> [Exercise requirements] For each line in the data that includes "Iyer", make a copy.

Revision tracking records
▬▬▬▬▬▬▬▬▬▬

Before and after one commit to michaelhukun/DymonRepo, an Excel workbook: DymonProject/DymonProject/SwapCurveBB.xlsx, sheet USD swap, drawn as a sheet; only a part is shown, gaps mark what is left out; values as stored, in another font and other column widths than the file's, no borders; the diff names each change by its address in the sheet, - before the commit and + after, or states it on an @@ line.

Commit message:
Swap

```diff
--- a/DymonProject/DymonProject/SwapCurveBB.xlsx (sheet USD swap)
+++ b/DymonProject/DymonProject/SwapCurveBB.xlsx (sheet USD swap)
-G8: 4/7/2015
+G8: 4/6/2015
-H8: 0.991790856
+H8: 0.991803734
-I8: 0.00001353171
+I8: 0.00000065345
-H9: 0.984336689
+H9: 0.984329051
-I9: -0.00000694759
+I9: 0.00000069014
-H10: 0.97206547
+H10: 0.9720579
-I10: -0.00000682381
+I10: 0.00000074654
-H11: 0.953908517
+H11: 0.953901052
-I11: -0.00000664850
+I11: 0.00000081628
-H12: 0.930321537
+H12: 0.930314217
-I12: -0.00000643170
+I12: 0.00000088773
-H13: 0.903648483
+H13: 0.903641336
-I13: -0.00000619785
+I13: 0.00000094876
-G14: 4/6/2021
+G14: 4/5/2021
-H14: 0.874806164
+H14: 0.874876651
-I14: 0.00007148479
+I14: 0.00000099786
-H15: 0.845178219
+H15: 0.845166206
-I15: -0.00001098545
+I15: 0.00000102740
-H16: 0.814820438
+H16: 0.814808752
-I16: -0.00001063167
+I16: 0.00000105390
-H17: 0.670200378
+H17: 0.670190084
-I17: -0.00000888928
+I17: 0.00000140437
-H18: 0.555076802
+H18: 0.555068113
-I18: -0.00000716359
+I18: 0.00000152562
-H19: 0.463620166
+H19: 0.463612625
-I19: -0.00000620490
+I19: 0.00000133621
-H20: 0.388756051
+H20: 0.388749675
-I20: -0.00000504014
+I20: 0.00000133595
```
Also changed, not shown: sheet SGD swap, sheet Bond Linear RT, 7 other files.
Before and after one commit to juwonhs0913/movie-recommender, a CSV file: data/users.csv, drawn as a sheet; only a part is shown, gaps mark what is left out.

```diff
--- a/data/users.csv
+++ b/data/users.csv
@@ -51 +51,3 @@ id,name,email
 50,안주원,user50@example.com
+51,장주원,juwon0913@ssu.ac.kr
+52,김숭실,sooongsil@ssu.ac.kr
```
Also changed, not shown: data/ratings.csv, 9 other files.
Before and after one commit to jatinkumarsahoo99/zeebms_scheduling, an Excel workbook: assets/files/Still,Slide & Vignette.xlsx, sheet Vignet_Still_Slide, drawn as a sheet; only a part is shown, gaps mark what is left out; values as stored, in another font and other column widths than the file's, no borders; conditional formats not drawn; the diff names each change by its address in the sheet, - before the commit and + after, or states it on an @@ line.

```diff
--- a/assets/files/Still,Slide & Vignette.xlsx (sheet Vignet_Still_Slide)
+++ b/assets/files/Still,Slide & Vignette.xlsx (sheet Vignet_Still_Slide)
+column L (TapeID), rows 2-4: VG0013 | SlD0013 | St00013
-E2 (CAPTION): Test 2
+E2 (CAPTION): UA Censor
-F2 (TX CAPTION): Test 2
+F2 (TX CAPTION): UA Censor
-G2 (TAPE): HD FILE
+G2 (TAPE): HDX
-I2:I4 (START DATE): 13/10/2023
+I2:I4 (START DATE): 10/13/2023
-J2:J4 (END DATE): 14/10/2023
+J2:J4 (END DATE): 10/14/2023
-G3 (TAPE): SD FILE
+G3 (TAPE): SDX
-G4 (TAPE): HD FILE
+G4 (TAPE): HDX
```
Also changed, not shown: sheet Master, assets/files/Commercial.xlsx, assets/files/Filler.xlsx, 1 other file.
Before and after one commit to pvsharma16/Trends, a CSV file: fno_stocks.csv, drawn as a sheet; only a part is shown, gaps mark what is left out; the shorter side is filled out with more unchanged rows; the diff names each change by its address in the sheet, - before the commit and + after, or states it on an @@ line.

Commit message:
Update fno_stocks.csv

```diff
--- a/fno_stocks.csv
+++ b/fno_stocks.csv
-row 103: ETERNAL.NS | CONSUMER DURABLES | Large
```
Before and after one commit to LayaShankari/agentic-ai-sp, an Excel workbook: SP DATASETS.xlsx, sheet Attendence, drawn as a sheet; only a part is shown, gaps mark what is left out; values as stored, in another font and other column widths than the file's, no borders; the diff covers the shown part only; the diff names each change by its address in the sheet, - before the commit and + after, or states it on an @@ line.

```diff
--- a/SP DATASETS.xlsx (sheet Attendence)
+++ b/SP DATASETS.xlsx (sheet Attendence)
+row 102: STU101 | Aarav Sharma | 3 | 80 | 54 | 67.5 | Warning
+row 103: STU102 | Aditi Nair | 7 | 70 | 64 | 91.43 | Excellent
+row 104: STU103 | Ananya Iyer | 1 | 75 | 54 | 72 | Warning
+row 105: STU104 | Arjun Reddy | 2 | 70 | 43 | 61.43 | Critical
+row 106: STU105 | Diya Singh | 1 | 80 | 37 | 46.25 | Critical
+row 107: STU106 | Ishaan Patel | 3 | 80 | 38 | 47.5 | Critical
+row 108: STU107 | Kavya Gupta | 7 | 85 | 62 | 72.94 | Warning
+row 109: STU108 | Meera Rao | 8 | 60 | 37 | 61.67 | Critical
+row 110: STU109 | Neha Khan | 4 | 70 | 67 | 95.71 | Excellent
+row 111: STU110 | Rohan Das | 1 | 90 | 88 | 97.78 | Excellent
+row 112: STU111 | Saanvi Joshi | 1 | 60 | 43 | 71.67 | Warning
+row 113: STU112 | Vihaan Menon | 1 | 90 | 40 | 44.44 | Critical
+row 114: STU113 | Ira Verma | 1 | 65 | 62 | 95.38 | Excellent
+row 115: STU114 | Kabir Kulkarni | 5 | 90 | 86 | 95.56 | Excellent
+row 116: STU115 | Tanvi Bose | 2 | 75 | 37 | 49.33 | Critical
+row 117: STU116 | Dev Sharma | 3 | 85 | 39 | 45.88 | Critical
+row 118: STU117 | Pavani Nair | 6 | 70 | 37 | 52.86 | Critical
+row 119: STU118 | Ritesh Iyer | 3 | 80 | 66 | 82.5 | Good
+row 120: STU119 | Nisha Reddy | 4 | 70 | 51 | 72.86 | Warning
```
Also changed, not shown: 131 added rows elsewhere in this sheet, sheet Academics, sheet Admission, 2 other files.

▬▬▬▬▬▬▬▬▬▬

> [Task output]
+row 104: STU103 | Ananya Iyer | 1 | 75 | 54 | 72 | Warning
+row 119: STU118 | Ritesh Iyer | 3 | 80 | 66 | 82.5 | Good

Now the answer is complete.